Australian Professionals (E-3)
The E-3 visa is probably one of the most underused visas considering the major benefits. The E-3 visa arose out of the REAL ID Act of 2005. It enables foreign nationals of Australia to work in the U.S. in a specialty occupation. Although there is a quota of 10,500 per fiscal year, unlike the H-1B visa, there are always ample E-3 visas. So petitioners can sponsor them year-round. Since an E-3 visa is for Australian “professionals,” like an H-1B visa, the petitioner must prove that the occupation is a specialty occupation (require a bachelor’s degree).
There are several benefits to the E-3 visa. First, as mentioned above, the quota of 10,500 is not met so visas are available year-round. Second, unlike an H-1B, L-1, or O visa, the Form I-129, Petition for Nonimmigrant Worker is not required.
Third, the initial approval is valid for up to two years, and there are an unlimited number of extensions. Fourth, a spouse of an E-3 visa holder can obtain work authorization. At present, H-4 visa holders can only obtain an employment authorization document (EAD) if the H-1B visa holder has either an approved I-140, Petition for Immigrant Worker or has an H-1B approval pursuant to AC21. Fifth, it is possible for a foreign national to own a corporation that will sponsor his/her E-3 visa. Sixth, the filing fees are much less than an H-1B since there is no $750/$1500 ACWIA fee or $500 Fraud Fee.
The E-3 does have its drawbacks. First, there is no automatic work authorization extension while an E-3 extension is pending. Therefore, you must make sure to file your extension with sufficient time to obtain an approval before your E-3 status expires. Second, you cannot make a request to premium process the petition. So processing could take a few months. Third, the maximum approval period is only two (2) years at a time.
Regardless, given the limitations of the H-1B, L-1, and O visa, the E-3 visa is definitely worth considering. If you believe you are eligible for an E-3 visa, please contact our law firm to get more information.
Must I Have a Bachelor’s Degree to Qualify for an E-3 Visa?
No, but you must have sufficient work experience that equates to a bachelor’s degree. You may also combine education with work experience to meet the equivalent of a bachelor’s degree.
Can I Bring My Spouse and Child(ren) With Me?
Yes, your spouse and child(ren) can also apply for E-3 visas at the consulate.
When Should I File for an Extension of My E-3 Status?
You should file with enough time to obtain an approval before your current E-3 status expires. Unlike with an H-1B, which allows you to work while your extension is pending, for an E-3 visa, there is no automatic extension of work authorization while the extension is pending.
How We Can Help.
- We prepare and file the Labor Condition Application.
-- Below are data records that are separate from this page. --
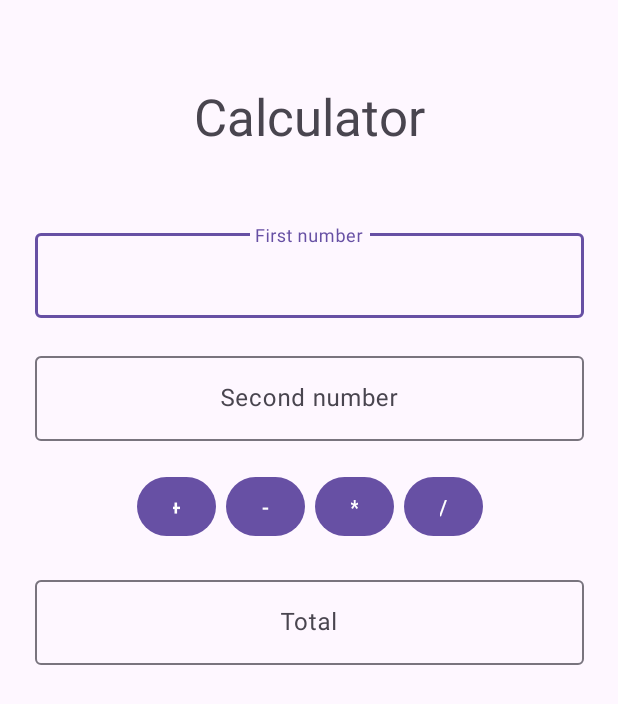
After one commit to miikapihkola/AndroidJavaCourse, an Android app: the Calculator screen opened directly, with no data from a screen before it, on a phone screen of 412 x 824 dp. The commit adds this screen. Shown: the top 704 px of the screen. Run offline under Robolectric (Android 15) with nearby library versions, the phone set to English and light mode, and no system bars.

Commit message:
HT: Calculator Done

```diff
--- /dev/null
+++ b/app/src/main/java/com/example/androidjavacourse/Calculator.java
@@ -0,0 +1,111 @@
+package com.example.androidjavacourse;
+
+import android.os.Bundle;
+import android.util.Log;
+import android.view.View;
+import android.widget.Button;
+
+import androidx.activity.EdgeToEdge;
+import androidx.appcompat.app.AppCompatActivity;
+import androidx.core.graphics.Insets;
+import androidx.core.view.ViewCompat;
+import androidx.core.view.WindowInsetsCompat;
+
+import com.google.android.material.textfield.TextInputEditText;
+
+public class Calculator extends AppCompatActivity {
+
+    public static final String TAG ="Calculator";
+    @Override
+    protected void onCreate(Bundle savedInstanceState) {
+        super.onCreate(savedInstanceState);
+        EdgeToEdge.enable(this);
+        setContentView(R.layout.activity_calculator);
+        ViewCompat.setOnApplyWindowInsetsListener(findViewById(R.id.main), (v, insets) -> {
+            Insets systemBars = insets.getInsets(WindowInsetsCompat.Type.systemBars());
+            v.setPadding(systemBars.left, systemBars.top, systemBars.right, systemBars.bottom);
+            return insets;
+        });
+
+        // Buttons
+        Button addBtn = (Button) findViewById(R.id.addBtn);
+        addBtn.setOnClickListener(new View.OnClickListener() {
+            @Override
+            public void onClick(View v) {
+                Log.d(TAG, "add clicked");
+                calculate(1);
+            }
+        });
+
+        Button subBtn = (Button) findViewById(R.id.subBtn);
+        subBtn.setOnClickListener(new View.OnClickListener() {
+            @Override
+            public void onClick(View v) {
+                Log.d(TAG, "sub clicked");
+                calculate(2);
+            }
+        });
+
+        Button multBtn = (Button) findViewById(R.id.multBtn);
+        multBtn.setOnClickListener(new View.OnClickListener() {
+            @Override
+            public void onClick(View v) {
+                Log.d(TAG, "mult clicked");
+                calculate(3);
+            }
+        });
+
+        Button divBtn = (Button) findViewById(R.id.divBtn);
+        divBtn.setOnClickListener(new View.OnClickListener() {
+            @Override
+            public void onClick(View v) {
+                Log.d(TAG, "div clicked");
+                calculate(4);
+            }
+        });
+    }
+
+    public void calculate(int btnIndex){
+        // btnIndex 1 = add, 2 = sub, 3 = mult, 4 = div
+
+        // Fields
+        TextInputEditText firstNumber = (TextInputEditText) findViewById(R.id.firstNumberField);
+        TextInputEditText secondNumber = (TextInputEditText) findViewById(R.id.secondNumberField);
+        TextInputEditText totalField = (TextInputEditText) findViewById(R.id.resultField);
+
+        // Variables
+        Double total = 0.0;
+        Double firstNb = 0.0;
+        Double secondNb = 0.0;
+        Boolean canCalc = true;
+
+        // Get numbers
+        try{
+            firstNb = Double.parseDouble(firstNumber.getText().toString());
+            secondNb = Double.parseDouble(secondNumber.getText().toString());
+        } catch (Exception e) {
+            canCalc = false;
+        }
+
+        // Calculate
+        if (canCalc){
+        switch (btnIndex){
+            case 1:
+                total = firstNb + secondNb;
+                totalField.setText(total.toString());
+                break;
+            case 2:
+                total = firstNb - secondNb;
+                totalField.setText(total.toString());
+                break;
+            case 3:
+                total = firstNb * secondNb;
+                totalField.setText(total.toString());
+                break;
+            case 4:
+                total = firstNb / secondNb;
+                totalField.setText(total.toString());
+                break;
+        }}
+    }
+}
--- /dev/null
+++ b/app/src/main/res/layout/activity_calculator.xml
@@ -0,0 +1,132 @@
+<?xml version="1.0" encoding="utf-8"?>
+<androidx.constraintlayout.widget.ConstraintLayout xmlns:android="http://schemas.android.com/apk/res/android"
+    xmlns:app="http://schemas.android.com/apk/res-auto"
+    xmlns:tools="http://schemas.android.com/tools"
+    android:id="@+id/main"
+    android:layout_width="match_parent"
+    android:layout_height="match_parent"
+    tools:context=".Calculator">
+
+    <LinearLayout
+        android:layout_width="366dp"
+        android:layout_height="493dp"
+        android:orientation="vertical"
+        app:layout_constraintBottom_toBottomOf="parent"
+        app:layout_constraintEnd_toEndOf="parent"
+        app:layout_constraintStart_toStartOf="parent"
+        app:layout_constraintTop_toTopOf="parent"
+        app:layout_constraintVertical_bias="0.166">
+
+        <TextView
+            android:id="@+id/textView4"
+            android:layout_width="match_parent"
+            android:layout_height="wrap_content"
+            android:layout_marginBottom="50dp"
+            android:text="@string/calculator_title"
+            android:textAlignment="center"
+            android:textSize="34sp" />
+
+        <com.google.android.material.textfield.TextInputLayout
+            android:layout_width="match_parent"
+            android:layout_height="wrap_content"
+            android:ems="10"
+            android:hint="@string/calculator_firstnumber"
+            android:inputType="number">
+
+            <com.google.android.material.textfield.TextInputEditText
+                android:id="@+id/firstNumberField"
+                android:layout_width="match_parent"
+                android:layout_height="wrap_content"
+                android:layout_marginBottom="20dp"
+                android:gravity="center"
+                android:inputType="numberDecimal"/>
+
+        </com.google.android.material.textfield.TextInputLayout>
+
+        <com.google.android.material.textfield.TextInputLayout
+            android:layout_width="match_parent"
+            android:layout_height="wrap_content"
+            android:ems="10"
+            android:hint="@string/calculator_secondnumber"
+            android:inputType="number">
+
+            <com.google.android.material.textfield.TextInputEditText
+                android:id="@+id/secondNumberField"
+                android:layout_width="match_parent"
+                android:layout_height="wrap_content"
+                android:layout_marginBottom="20dp"
+                android:gravity="center"
+                android:inputType="numberDecimal"/>
+
+        </com.google.android.material.textfield.TextInputLayout>
+
+        <LinearLayout
+            android:layout_width="match_parent"
+            android:layout_height="47dp"
+            android:layout_marginBottom="20dp"
+            android:orientation="horizontal">
+
+            <Space
+                android:layout_width="wrap_content"
+                android:layout_height="wrap_content"
+                android:layout_weight="1"
+                android:minWidth="100dp" />
+
+            <Button
+                android:id="@+id/addBtn"
+                android:layout_width="wrap_content"
+                android:layout_height="wrap_content"
+                android:layout_marginLeft="3dp"
+                android:layout_marginRight="3dp"
+                android:layout_weight="1"
+                android:text="+" />
+
+            <Button
+                android:id="@+id/subBtn"
+                android:layout_width="wrap_content"
+                android:layout_height="wrap_content"
+                android:layout_marginLeft="3dp"
+                android:layout_marginRight="3dp"
+                android:layout_weight="1"
+                android:text="-" />
+
+            <Button
+                android:id="@+id/multBtn"
+                android:layout_width="wrap_content"
+                android:layout_height="wrap_content"
+                android:layout_marginLeft="3dp"
+                android:layout_marginRight="3dp"
+                android:layout_weight="1"
+                android:text="*" />
+
+            <Button
+                android:id="@+id/divBtn"
+                android:layout_width="wrap_content"
+                android:layout_height="wrap_content"
+                android:layout_marginLeft="3dp"
+                android:layout_marginRight="3dp"
+                android:layout_weight="1"
+                android:text="/" />
+
+            <Space
+                android:layout_width="wrap_content"
+                android:layout_height="wrap_content"
+                android:layout_weight="1"
+                android:minWidth="100dp" />
+        </LinearLayout>
+
+        <com.google.android.material.textfield.TextInputLayout
+            android:layout_width="match_parent"
+            android:layout_height="wrap_content"
+            android:hint="@string/calculator_total">
+
+            <com.google.android.material.textfield.TextInputEditText
+                android:id="@+id/resultField"
+                android:layout_width="match_parent"
+                android:layout_height="wrap_content"
+                android:clickable="false"
+                android:gravity="center" />
+
+        </com.google.android.material.textfield.TextInputLayout>
+    </LinearLayout>
+</androidx.constraintlayout.widget.ConstraintLayout>
--- a/app/src/main/res/values/strings.xml
+++ b/app/src/main/res/values/strings.xml
@@ -5,4 +5,10 @@
     <string name="image_description">Image</string>
     <string name="game_desc">Guess where the diamond is.</string>
     <string name="btn_desc">Button</string>
+    <string name="start_hello">Hello + Game</string>
+    <string name="start_calc">Calculator</string>
+    <string name="calculator_firstnumber">First number</string>
+    <string name="calculator_secondnumber">Second number</string>
+    <string name="calculator_total">Total</string>
+    <string name="calculator_title">Calculator</string>
 </resources>
```
Also changed, not shown: app/src/main/AndroidManifest.xml (+11 -8 lines), app/src/main/java/com/example/androidjavacourse/MainActivity.java (+28 -0 lines), app/src/main/res/layout/activity_main.xml (+17 -5 lines), 1 other file.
Working with the employer and foreign national, we use the position title and job duties to determine the best occupation as defined by the Department of Labor. We ensure the LCA meets the minimum wage requirement to ensure it is certified.
- Having selected the appropriate title, we review and revise the resume (if necessary) to ensure it is consistent with the proposed duties.
- After we conduct a thorough review of the beneficiary’s immigration history, we prepare and file the consular application.
- We prepare the Employer Support Letter, which is the crux of the application. The letter explains why and how the position qualifies as a specialty occupation, discusses the employer and the beneficiary’s qualifications, and discusses the salary as well as the beneficiary’s intent to return.
- We submit a copy of the filing to the beneficiary and prep the beneficiary regarding how to answer the consular officer’s questions.
Please give us a call to discuss your case. In-person consultations are available Monday through Friday from 8:00 am to 8:00 pm and Saturdays from 8:00 am to 5:00 pm. Please call our office at 301.529.1912 or complete the form below. Please be sure to provide a timeline of events along with details of your entire immigration history.